Hot Glass by Fletcher Coleman '09

Fletcher Coleman '09, above with dad Robert, is a Chinese studies and art history double major from rural Mt. Vernon, Ohio. Apart from glass blowing at his family's glass facility, known as the Farmacy, he enjoys fencing, volunteer work, and "the quiet country life." He says he hopes his studies at Swarthmore will carry him "across the globe and lead to many exciting new adventures." Write to him at
have had the pleasure of growing up in a very interesting family. My father is a glassblower of over 30 years and my mother is a printmaker and colored pencil artist. Throughout my childhood, I traveled from home in rural Ohio across the United States to art shows and craft fairs to help my parents sell their work. These experiences allowed me to meet people of diverse backgrounds and interests and aided in my growth as an individual. The exposure to people of all backgrounds was also one of the primary reasons that I chose to attend Swarthmore.

Although I have worked for my father in his glass shop for over 10 years, it has only been this past year that I got personally involved in glassblowing.
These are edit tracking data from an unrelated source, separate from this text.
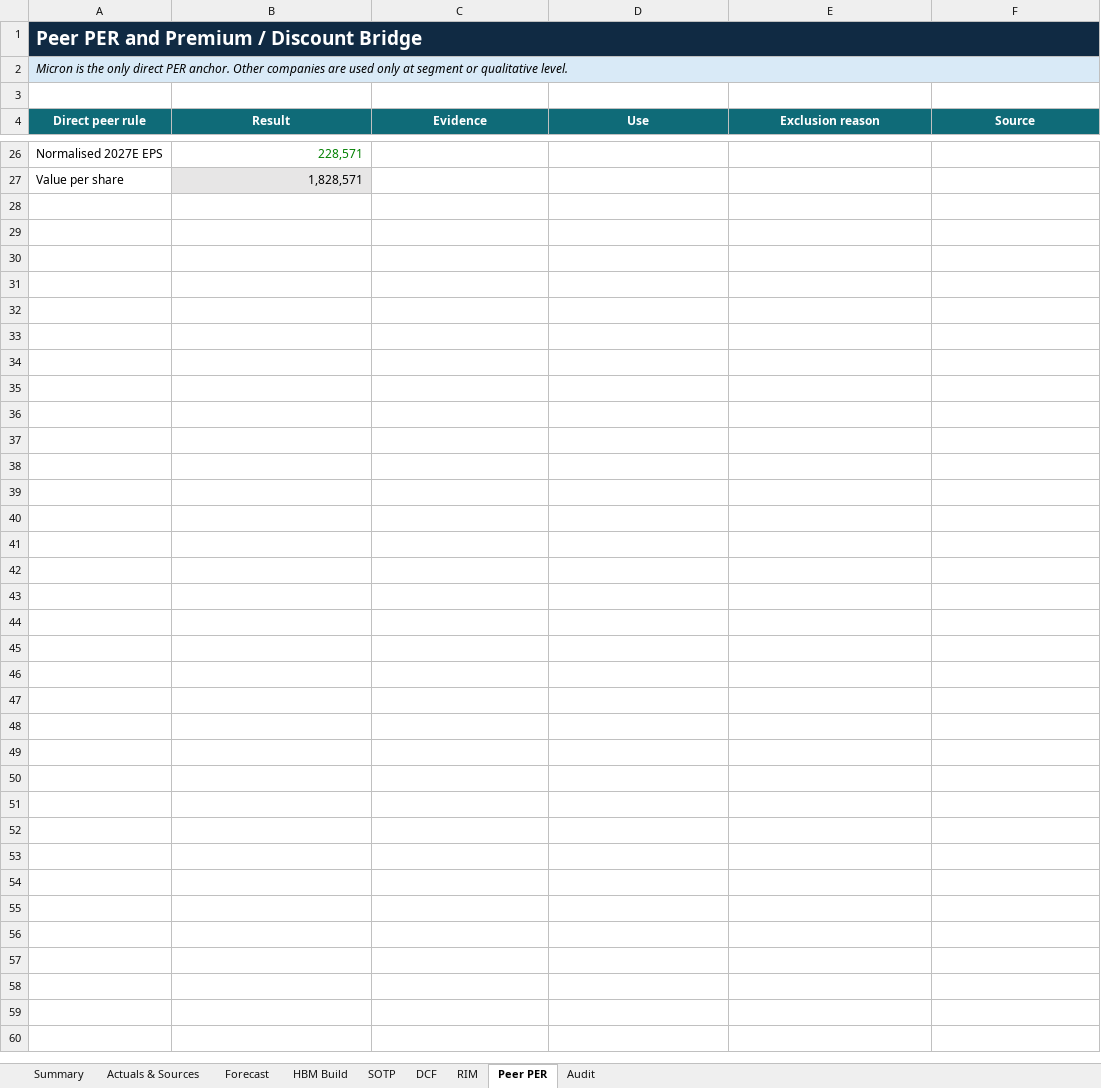
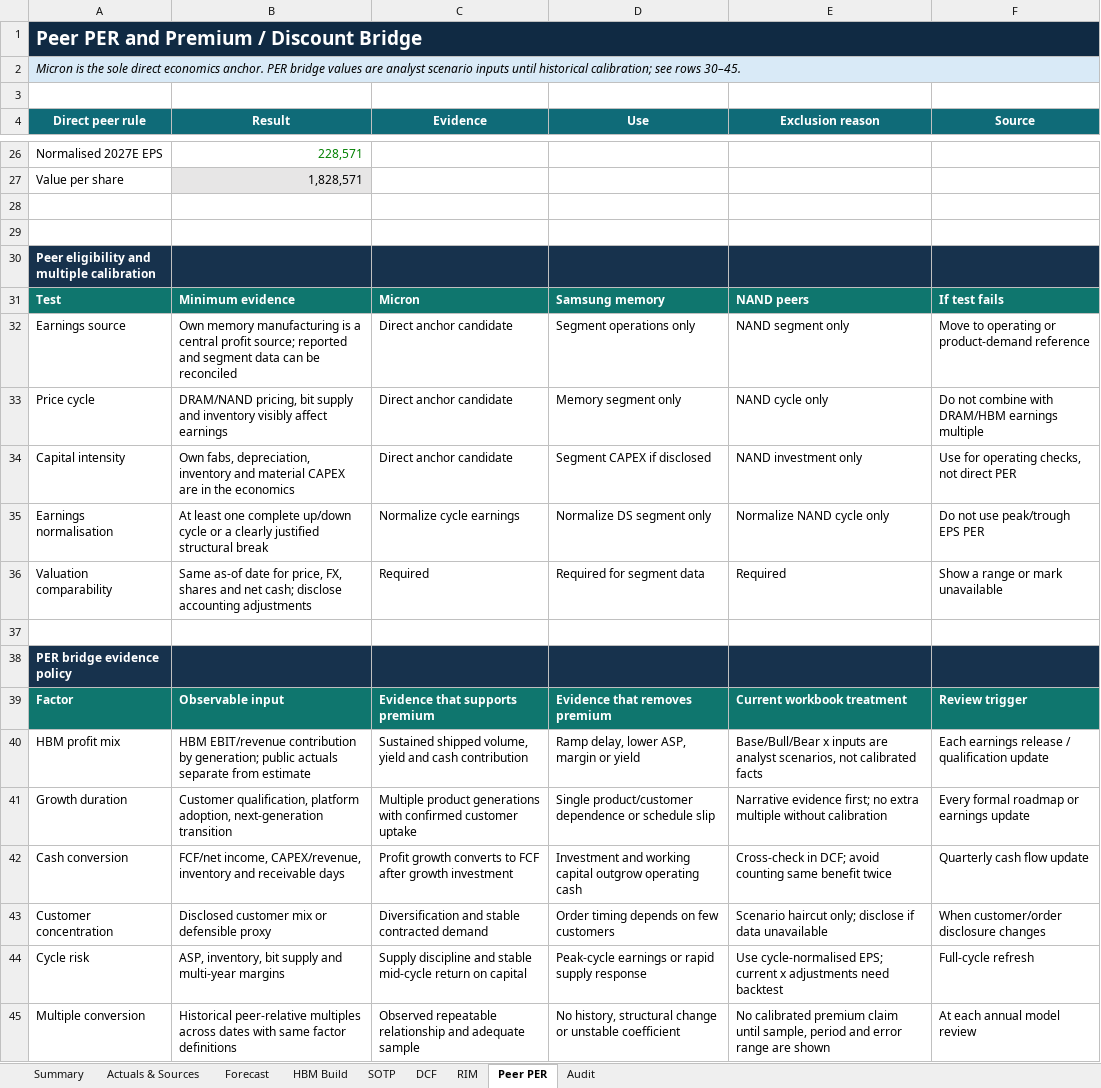
Before and after one commit to tobynn/sk-hynix-equity-research, an Excel workbook: model/SK_hynix_equity_research_final.xlsx, sheet Peer PER, drawn as a sheet; only a part is shown, gaps mark what is left out; values as stored, in another font and other column widths than the file's, no borders; the diff names each change by its address in the sheet, - before the commit and + after, or states it on an @@ line.

Commit message:
docs: deepen Hynix peer, vintage and company analysis framework

```diff
--- a/model/SK_hynix_equity_research_final.xlsx (sheet Peer PER)
+++ b/model/SK_hynix_equity_research_final.xlsx (sheet Peer PER)
-A2 (Direct peer rule): …is the only direct PER anchor. Other companies are used only at segment or qualitative level.
+A2 (Direct peer rule): …is the sole direct economics anchor. PER bridge values are analyst scenario inputs until historical calibration; see rows 30–45.
+row 28: (empty)
+row 29: (empty)
+row 30: Peer eligibility and multiple calibration
+row 31: Test | Minimum evidence | Micron | Samsung memory | NAND peers | If test fails
+row 32: Earnings source | Own memory manufacturing is a central profit source; reported and segment data can be reconciled | Direct anchor candidate | Segment operations only | NAND segment only | Move to operating or product-demand reference
+row 33: Price cycle | DRAM/NAND pricing, bit supply and inventory visibly affect earnings | Direct anchor candidate | Memory segment only | NAND cycle only | Do not combine with DRAM/HBM earnings multiple
+row 34: Capital intensity | Own fabs, depreciation, inventory and material CAPEX are in the economics | Direct anchor candidate | Segment CAPEX if disclosed | NAND investment only | Use for operating checks, not direct PER
+row 35: Earnings normalisation | At least one complete up/down cycle or a clearly justified structural break | Normalize cycle earnings | Normalize DS segment only | Normalize NAND cycle only | Do not use peak/trough EPS PER
+row 36: Valuation comparability | Same as-of date for price, FX, shares and net cash; disclose accounting adjustments | Required | Required for segment data | Required | Show a range or mark unavailable
+row 37: (empty)
+row 38: PER bridge evidence policy
+row 39: Factor | Observable input | Evidence that supports premium | Evidence that removes premium | Current workbook treatment | Review trigger
+row 40: HBM profit mix | HBM EBIT/revenue contribution by generation; public actuals separate from estimate | Sustained shipped volume, yield and cash contribution | Ramp delay, lower ASP, margin or yield | Base/Bull/Bear x inputs are analyst scenarios, not calibrated facts | Each earnings release / qualification update
+row 41: Growth duration | Customer qualification, platform adoption, next-generation transition | Multiple product generations with confirmed customer uptake | Single product/customer dependence or schedule slip | Narrative evidence first; no extra multiple without calibration | Every formal roadmap or earnings update
+row 42: Cash conversion | FCF/net income, CAPEX/revenue, inventory and receivable days | Profit growth converts to FCF after growth investment | Investment and working capital outgrow operating cash | Cross-check in DCF; avoid counting same benefit twice | Quarterly cash flow update
+row 43: Customer concentration | Disclosed customer mix or defensible proxy | Diversification and stable contracted demand | Order timing depends on few customers | Scenario haircut only; disclose if data unavailable | When customer/order disclosure changes
+row 44: Cycle risk | ASP, inventory, bit supply and multi-year margins | Supply discipline and stable mid-cycle return on capital | Peak-cycle earnings or rapid supply response | Use cycle-normalised EPS; current x adjustments need backtest | Full-cycle refresh
+row 45: Multiple conversion | Historical peer-relative multiples across dates with same factor definitions | Observed repeatable relationship and adequate sample | No history, structural change or unstable coefficient | No calibrated premium claim until sample, period and error range are shown | At each annual model review
```
Also changed, not shown: sheet Actuals & Sources, 12 other files.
Prior to that, I primarily mixed chemicals for the coloration of the glass and refilled the glass furnaces through a process called "charging." I finally realized that if I didn't learn how to blow glass now, I would never learn, so my father began teaching me the basics at the beginning of last summer.

Since then, I have learned a great deal, especially how difficult the glass blowing process is! While an individual piece may take only 20 minutes to an hour to draw from the furnace and create, the entire process of charging the furnaces, coloring the glass, and cooling it in a kiln, known as an "annealing oven," can take a combined 24 hours.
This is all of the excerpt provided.